Database Persistance with a Method like Y.logUpdate()

We know that Y.logUpdate() is experimental. However, we like that it gives us a simple list of changes much like how the observers work on the Shared Types. We are using Yjs for it’s realtime collaboration and we want to persist our data in a format that can work for other apps using the same database data (i.e agents and devices, basically non-humans). When a client connects for the first time we create a ydoc for that customer then every subsequent client in the same customer room gets the same ydoc. We’d love to diff what we initially created with current client changes in order to persist to our database’s rigid data format using something like Y.logUpdate() before we destroy the ydoc after all clients have disconnected instead of storing a state vector as our persistence.

Welcome @john_champds to the discussion board,

Y.logUpdate does not allow you to persist any data. I also don’t recommend to store the information that it prints. Instead, you should persist the normal document updates. You also don’t need to store state vectors as they are only needed to compute the differences. There are some examples on how to interact with Yjs updates on the documentation website: Document Updates - Yjs Docs

Hi @dmonad! Thank you! And thank you for your quick response! And also thank you for your work on this project.

I’m sorry, I wasn’t really clear what our goal is, in a nut shell, we want to know which top-level types have changes by key (we are using ymaps) so we can persist those to the database.

We have a legacy data structure that is stored in a mysql database. We would like to release the next version of our platform with real-time collaboration as a feature. So we take the data we have in the database and use that to populate a ydoc. We would like to persist the data in the same format we got it in. We were thinking that we could use some form of either Y.mergeUpdates() or Y.diffUpdate() to diff the original yDoc we created with the one that has been updated by the customers. Though, we couldn’t get a clean picture of the changes from either.

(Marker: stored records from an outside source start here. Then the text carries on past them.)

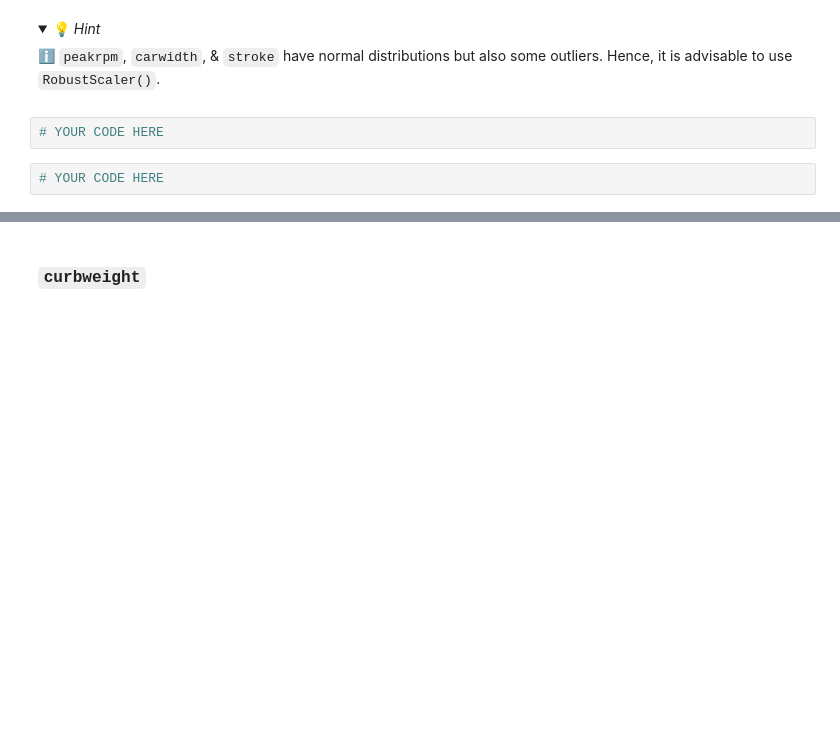
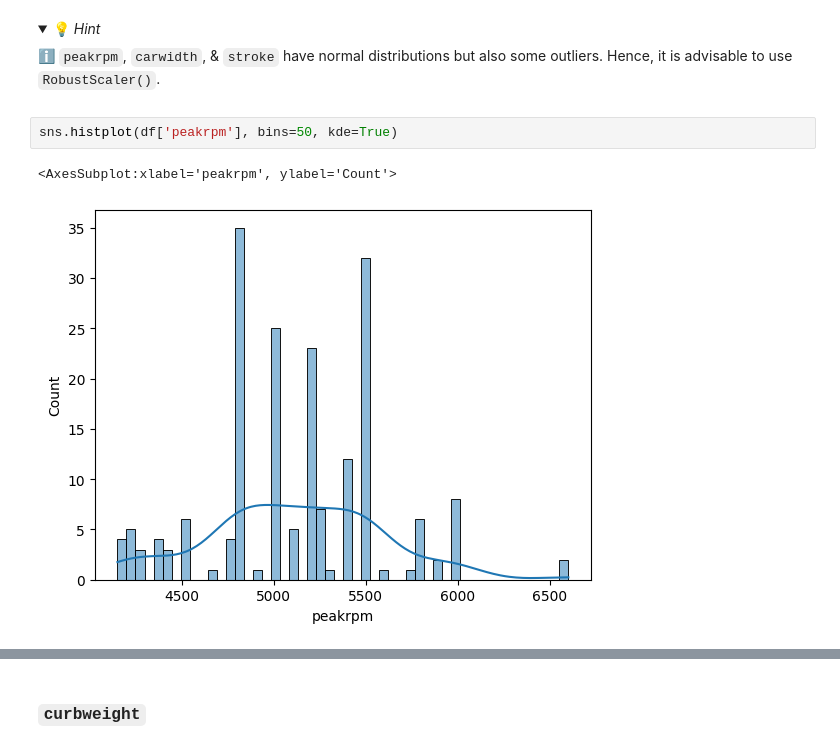
Before and after one commit to ParissaPeimaniyfard/data-car-prices, a Jupyter notebook: Car-Prices.ipynb, the cells around one changed output, grey strips where cells are left out. Saved outputs shown, nothing was run; the diff lists cells and outputs as text; folded sections open; blank space fills up the shorter version.

```diff
--- a/Car-Prices.ipynb
+++ b/Car-Prices.ipynb
@@ -168,7 +214,8 @@ Replace the original columns with the transformed values.
 
 ℹ️ <code>peakrpm</code>, <code>carwidth</code>, & <code>stroke</code> have normal distributions but also some outliers. Hence, it is advisable to use `RobustScaler()`.
 </details>
-# %%
-# YOUR CODE HERE
-# %%
-# YOUR CODE HERE
+# %%
+sns.histplot(df['peakrpm'], bins=50, kde=True)
+# %% [output]
+<AxesSubplot:xlabel='peakrpm', ylabel='Count'>
+[figure, added]
```
Also changed, not shown: parts of 12 cells of this notebook, 1 other file.
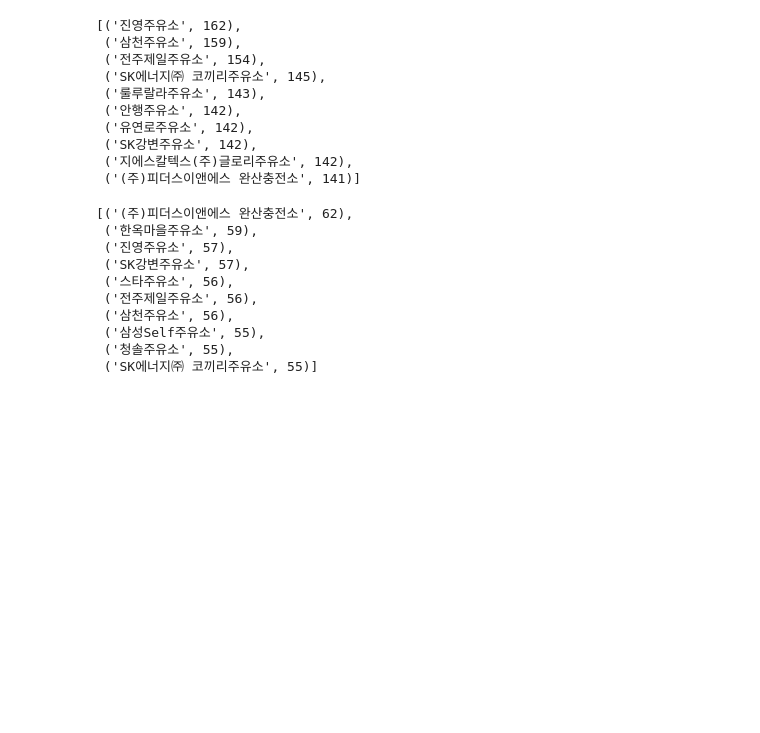
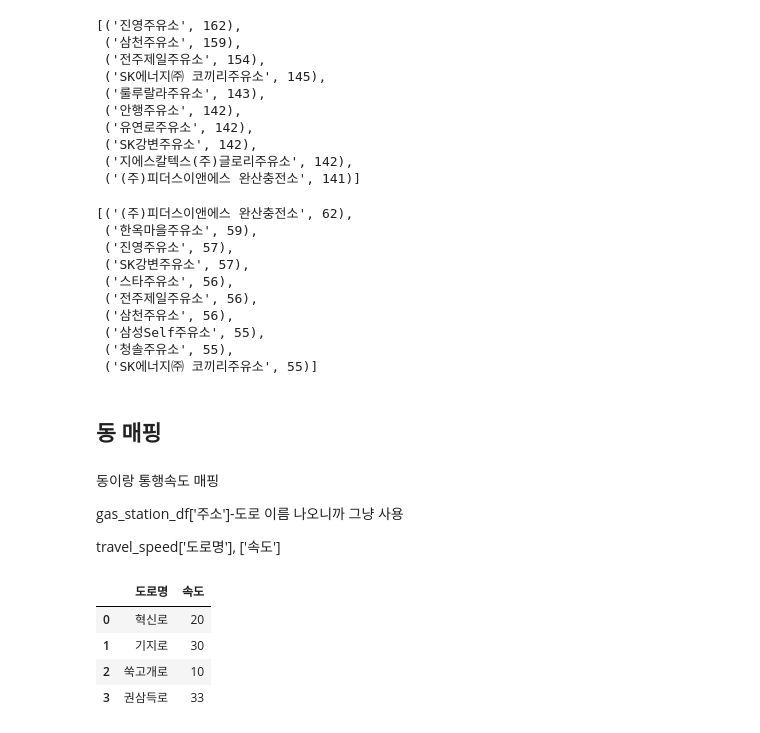
Before and after one commit to NayeonKeum/Jeonju_charging_station-, a Jupyter notebook: ing.ipynb, the cells around one changed output. Saved outputs shown, nothing was run; the diff lists cells and outputs as text; code cells hidden in the pictures; blank space fills up the shorter version.

```diff
--- a/ing.ipynb
+++ b/ing.ipynb
@@ -159,3 +159,21 @@ kinder_df.head(3)
  ('삼성Self주유소', 55),
  ('청솔주유소', 55),
  ('SK에너지㈜ 코끼리주유소', 55)]
+# %% [markdown]
+## 동 매핑
+# %% [markdown]
+동이랑 통행속도 매핑
+
+gas_station_df['주소']-도로 이름 나오니까 그냥 사용
+
+travel_speed['도로명'], ['속도']
+# %%
+# 그냥 대충 만든 거
+travel_speed=pd.DataFrame([['혁신로', 20],['기지로', 30],['쑥고개로', 10],['권삼득로', 33]], columns=['도로명','속도'])
+travel_speed
+# %% [output]
+|  | 도로명 | 속도 |
+| 0 | 혁신로 | 20 |
+| 1 | 기지로 | 30 |
+| 2 | 쑥고개로 | 10 |
+| 3 | 권삼득로 | 33 |
```
Also changed, not shown: parts of 2 cells of this notebook.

Then we found what Y.logUpdate() prints, which is essentially a change log much like what we are using in our client when we observe our yMaps.

We really want something like the observer format, but for the whole YDoc. So we can say, oh since we’ve created this ydoc this piece has been updated, added, or deleted lets persist those changes to the database as such.

Is that something that’s possible? Or are we just trying to force Yjs into doing something it’s not really designed to do?

Why don’t you simply observe the Yjs document for changes using the .observe(..) API?

That is exactly what we ended up doing yesterday. We attached event emitters in node to the observe API to create a list of changes that our persistence agent can crawl periodically and make appropriate changes to the database.

This way is waaay simpler than what we were trying before! Thanks for the help!